While firearm-related injuries are the leading cause of death among US children between 1-18, and account for nearly half of suicides among young people, public health experts continue to struggle in identifying efficacious mechanisms to reduce and prevent firearm access for children. Currently 4.8 million children live in a home with a loaded and unlocked firearm and more than a third of adolescents nationwide say that they can access a loaded firearm within five minutes. However, the risk of unintentional or self-inflicted firearm injury is lower if all household firearms are stored locked. It is imperative for parents to be counseled on safe firearm storage practices, and this has been studied within various healthcare settings. Yet, little is known about the impact on the education of safe firearm storage counseling within the community. Also, temporary emergency storage can be a vital option for families in crisis.

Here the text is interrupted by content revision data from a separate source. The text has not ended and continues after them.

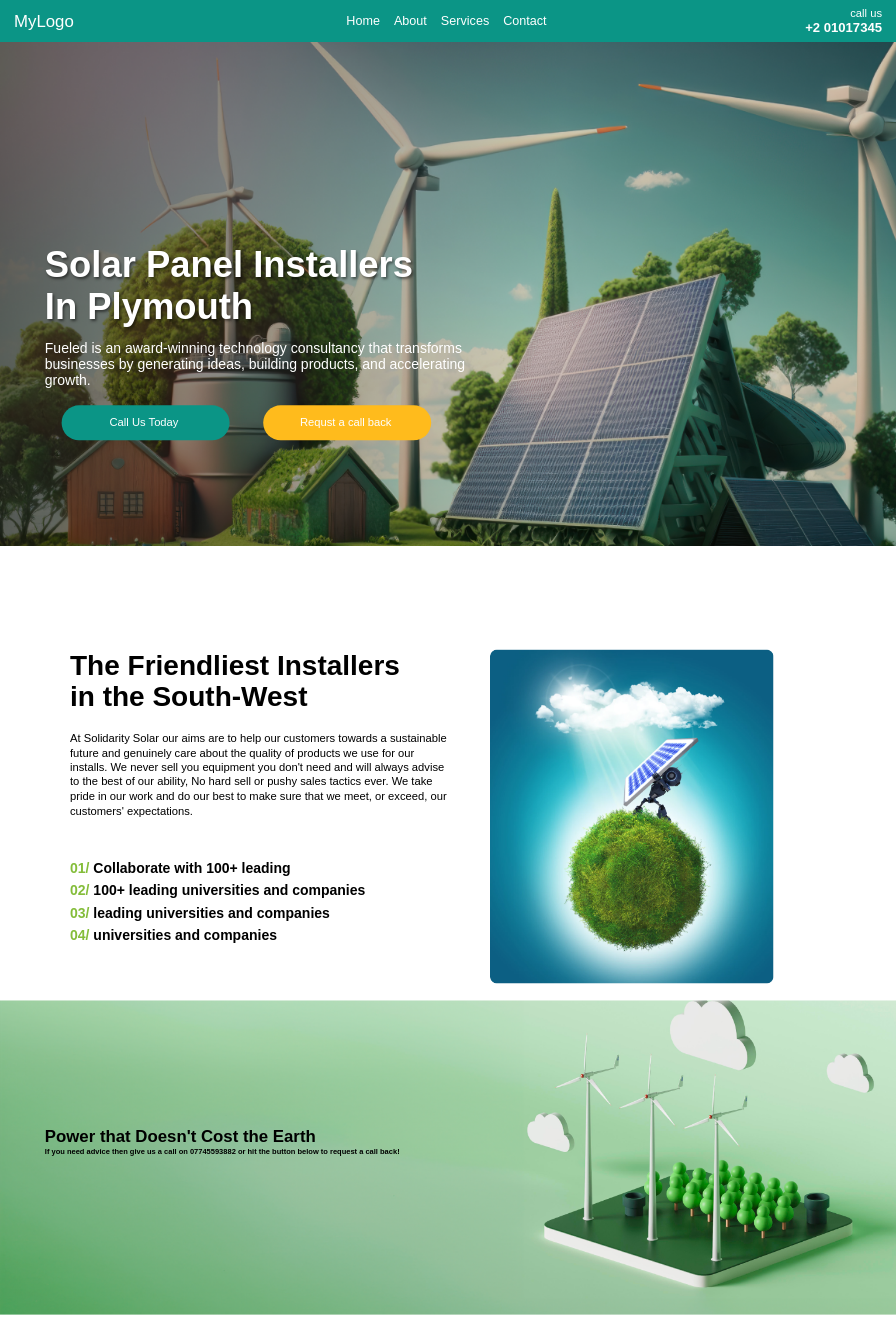
Repository: MaramNabil872/Landing-Page
Page: landingPage.html
The author's editor kept a copy of each file at every save. The page is drawn from the files as they stood at one save, then again after the next save.
The browser window is 1280 px wide. The pictures show the whole page, at 70% of full size.

Above is the page before, as saved 2024-10-20 21:39:50.

### landingPage.html
<!DOCTYPE html>
<html lang="en">
    <head>
        <meta charset="UTF-8" />
        <meta name="viewport" content="width=device-width, initial-scale=1.0" />
        <title>Landing Page</title>
        <link rel="stylesheet" href="landingPage.css" />
    </head>
    <body>
        <nav class="navbar">
            <div class="logo">MyLogo</div>

            <ul class="nav-links">
                <li><a href="#home">Home</a></li>
                <li><a href="#about">About</a></li>
                <li><a href="#services">Services</a></li>
                <li><a href="#contact">Contact</a></li>
            </ul>
            <div class="call">
                <p>call us</p>
                <h3>+2 01017345</h3>
            </div>
        </nav>

        <div class="image-container">
            <img
                src="images/solar-panels-meadow 1.png"
                alt="Background Image"
                class="background-image"
            />
            <div class="main-text">
                <h2 class="text-wallpaper">
                    Solar Panel Installers <br />
                    In Plymouth
                </h2>
                <br />
                <p class="text-paragraph">
                    Fueled is an award-winning technology consultancy that
                    transforms <br />
                    businesses by generating ideas, building products, and
                    accelerating<br />
                    growth.
                </p>
                <div class="button-container">
                    <button class="button-wallpaper1">Call Us Today</button>
                    <button class="button-wallpaper2">
                        Requst a call back
                    </button>
                </div>
            </div>
        </div>

        <!-- first container -->

        <div class="container1">
            <div class="text-container1">
                <p class="title-container1">
                    The Friendliest Installers <br />in the South-West
                </p>
                <p class="paragraph-container1">
                    At Solidarity Solar our aims are to help our customers
                    towards a sustainable future and genuinely care about the
                    quality of products we use for our installs. We never sell
                    you equipment you don't need and will always advise to the
                    best of our ability, No hard sell or pushy sales tactics
                    ever. We take pride in our work and do our best to make sure
                    that we meet, or exceed, our customers' expectations.
                </p>
                <div class="last-container1">
                    <p>
                        <span class="number-container1">01/ </span>Collaborate
                        with 100+ leading
                    </p>
                    <p>
                        <span class="number-container1">02/ </span> 100+ leading
                        universities and companies
                    </p>
                    <p>
                        <span class="number-container1">03/ </span> leading
                        universities and companies
                    </p>
                    <p>
                        <span class="number-container1">04/ </span> universities
                        and companies
                    </p>
                </div>
            </div>
            <div class="image-container1">
                <img src="images/Rectangle 30.png" alt="solar" />
            </div>
        </div>

        <!-- second section -->

        <div class="section2">
            <img src="images/middle.png" alt="img">
            <div class="main-text">
                <h2 c>Power that Doesn't Cost the Earth</h2>
              <h6 >If you need advice then give us a call on 07745593882 or hit the button below to request a call back!</h6>
            </div>
        </div>
    </body>
</html>

### landingPage.css
* {
    margin: 0;
    padding: 0;
    box-sizing: border-box; /* Added for consistent sizing */
}

body {
    font-family: Arial, sans-serif;
}
@media (max-width: 480px) {
    .text-overlay {
        font-size: 1.2rem; /* Even smaller text size for very small screens */
    }

    .call h3 {
        font-size: 1.2rem; /* Adjust call size for small screens */
    }
}

.navbar {
    background-color: #0b9586;
    display: flex;
    justify-content: space-between;
    align-items: center;
    padding: 10px 20px;
    position: relative;
    flex-wrap: wrap; /* Allow items to wrap on smaller screens */
}

.logo {
    color: #fff;
    font-size: 24px;
}

.nav-links {
    list-style: none;
    display: flex;
    flex-wrap: wrap; /* Allow links to wrap on smaller screens */
}

.nav-links li {
    margin-left: 20px;
}

.nav-links a {
    text-decoration: none;
    color: white;
    font-size: 18px;
    transition: color 0.3s;
}

.nav-links a:hover {
    color: #f0a500;
}

.call {
    color: #fff;
    text-align: right; /* Align text to the right */
}

.image-container {
    position: relative;
    width: 100%;
    height: 100vh;
    overflow: hidden;
}

.background-image {
    width: 100%;
    height: 100%;
    object-fit: cover;
}
.main-text{
    position: absolute;
    top: 40%;
    left:5%;
}
.text-wallpaper {


    color: white;
    font-size: 52px;
    font-weight: bold;
    text-shadow: 2px 2px 4px rgba(0, 0, 0, 0.5);
}
.text-paragraph{
    color: white;
    font-size:  20px;

}
.button-container{
    display: flex;
}
.button-wallpaper1 {
    background-color: #0b9586;
    color: white;
    border: none;
    border-radius: 20em;
    padding: 0.8em 1.5em 0.8em 1.2em;
    width: 40%;
    margin: 4%;
    height: 50px;
    font-size: 16px;
    cursor: pointer;
    align-items: center;

}
.button-wallpaper2 {
    background-color:  #FFBB1C;
    ;
    color: white;
    border: none;
    border-radius: 20em;
    padding: 0.8em 1.5em 0.8em 1.2em;
    width: 40%;
    margin: 4%;
    height: 50px;
    font-size: 16px;
    cursor: pointer;
    align-items: center;

}

.container1 {
    display: flex;
    background-color: white;
    padding-top: 10%;
    border-radius: 8px;
    max-width: 1200px;
    margin: 20px auto;


}
.title-container1{
    font-size: 40px;
    font-weight: bold;


}
.text-container1 {
   flex:1;
    padding-right:5%;
padding-left: 5%;}
.paragraph-container1{
    margin-top: 5%;
    line-height: 1.3;
}

.last-container1{
    font-size: 20px;
    font-weight: bold;
    padding-top: 10%;
    line-height: 1.6;
    .number-container1{
        color:#84BD3A;
        ;
    }
}
.image-container1 {
   flex:1
}

.image-container1 img {
    width: 75%;
    height: auto;
    border-radius: 8px;
}


.section2 {
    position: relative;
    width: 100%;
    overflow: hidden;
}

.section2 img {
    width: 100%;
    height: auto; }

.section2-text {
    position: absolute;
    top: 50%;
    left:5%;
    color: white;
    text-align: center;

}
/* Media Queries for Responsiveness */
@media (max-width: 768px) {
    .navbar {
        flex-direction: column; /* Stack items vertically */
        align-items: flex-start; /* Align items to the left */
    }

    .nav-links {
        margin-top: 10px; /* Space between navbar and links */
    }

    .nav-links li {
        margin-left: 0;
        margin-bottom: 10px; /* Space between links */
    }

    .text-overlay {
        font-size: 1.5rem; /* Smaller text size for mobile */
    }
}

After the next save:
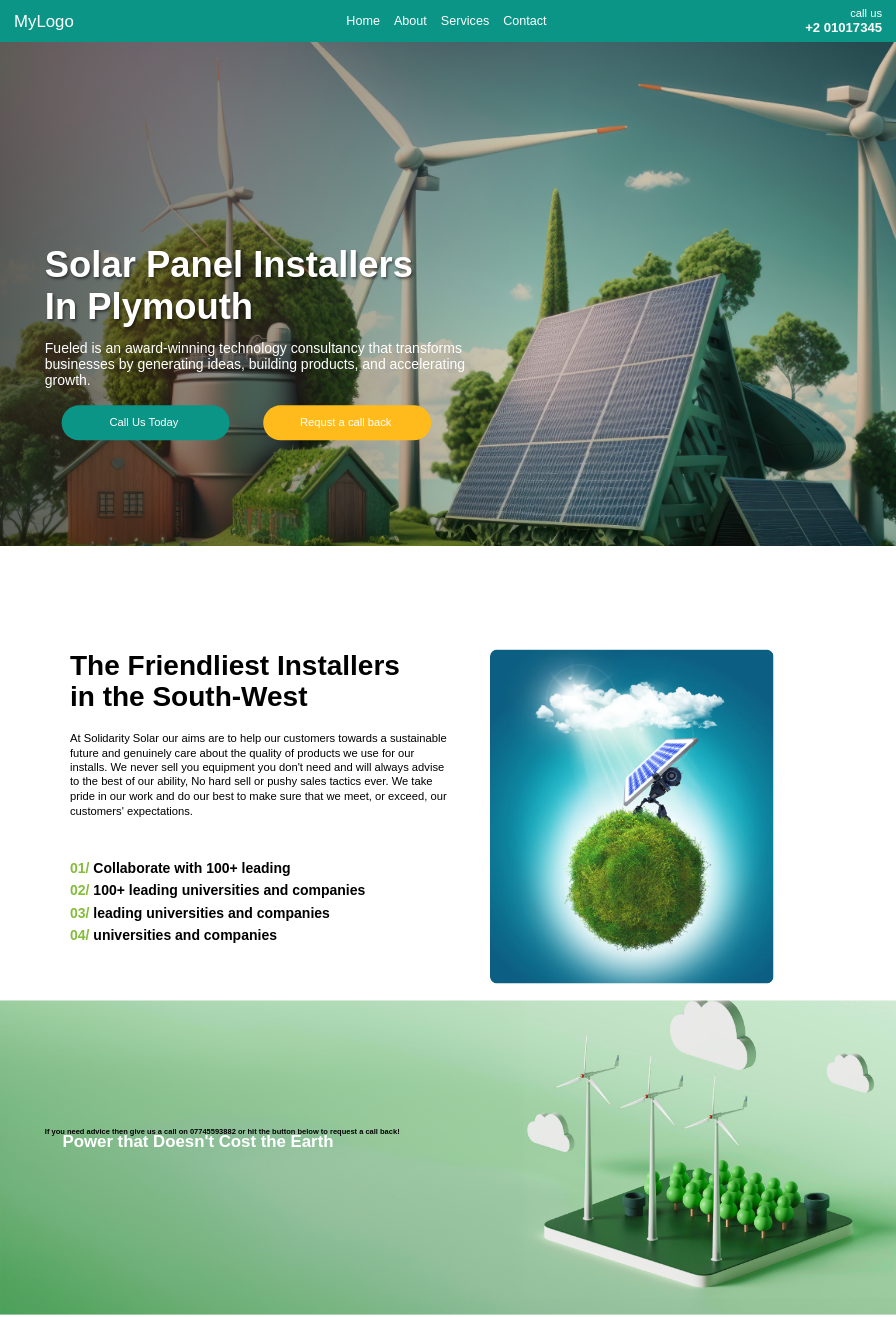
Saved 4 s later.
--- a/landingPage.html
+++ b/landingPage.html
@@ -95,7 +95,7 @@
         <div class="section2">
             <img src="images/middle.png" alt="img">
             <div class="main-text">
-                <h2 c>Power that Doesn't Cost the Earth</h2>
+                <h2 class="section2-text">Power that Doesn't Cost the Earth</h2>
               <h6 >If you need advice then give us a call on 07745593882 or hit the button below to request a call back!</h6>
             </div>
         </div>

We identified 130 firearm retailers and 31 firearm ranges in the Greater Houston Area and were able to successfully contact 66 retailers (51%) and 19 ranges (61%). Only 9% (n=8) of retailers and ranges contacted reported offering temporary emergency firearm storage. At point-of-sale, there was wide variation in the communication mechanisms employed in educating individuals on safe firearm storage practices including informational handouts, videos, posters, training classes, and verbal counseling. Collaborating with firearm retailers and ranges to introduce more consistent messaging on firearm safe storage at point-of-sale represents a novel approach to community-based interventions to firearm counseling and potentially suicide prevention.

Key Take Away Points

  1. Temporary firearm storage options in the community are rare, but presents an opportunity for future expansions.
  2. Firearm safety and safe storage is frequently discussed at firearm point of sale, but with wide variability in modality between firearm retailers, thus representing a new venue for health care providers to partner with retailers to develop improved messaging for safe firearm storage counseling at point of sale.
  3. Suicide prevention materials are rarely provided at firearm point of sale, which could be a new opportunity for intervention.

Author Biography

Sandra McKay, MD is a general pediatrician and Associate Professor with the University of Texas Health Science Center at Houston, and serves as the lead of the advocacy and injury prevention initiatives within the department of pediatrics. She mentored the project, did primary data analysis and authorship. Michael B. Bagg, MD is a pediatric resident with the University of Colorado. Zachary Tallackson, MD is a psychiatry residency with the University of Texas Health Science Center at Houston. They co-lead the team on this project in the development, implementation as well as assisted in analysis and editing. Deepjanli Donthula, Bethany Russell, Nidha Sha, and Allison Petronzio are current medical students with McGovern Medical School. They worked collaboratively in the data collection and edits. Mike Henson-Garcia, MPH is with the University of Texas School of Public Health - Dallas Regional Campus. He assisted with data analysis and critical edits. Our team has collaborated across medicine and public health in order to bring a depth and breadth to addressing a novel area in firearm injury.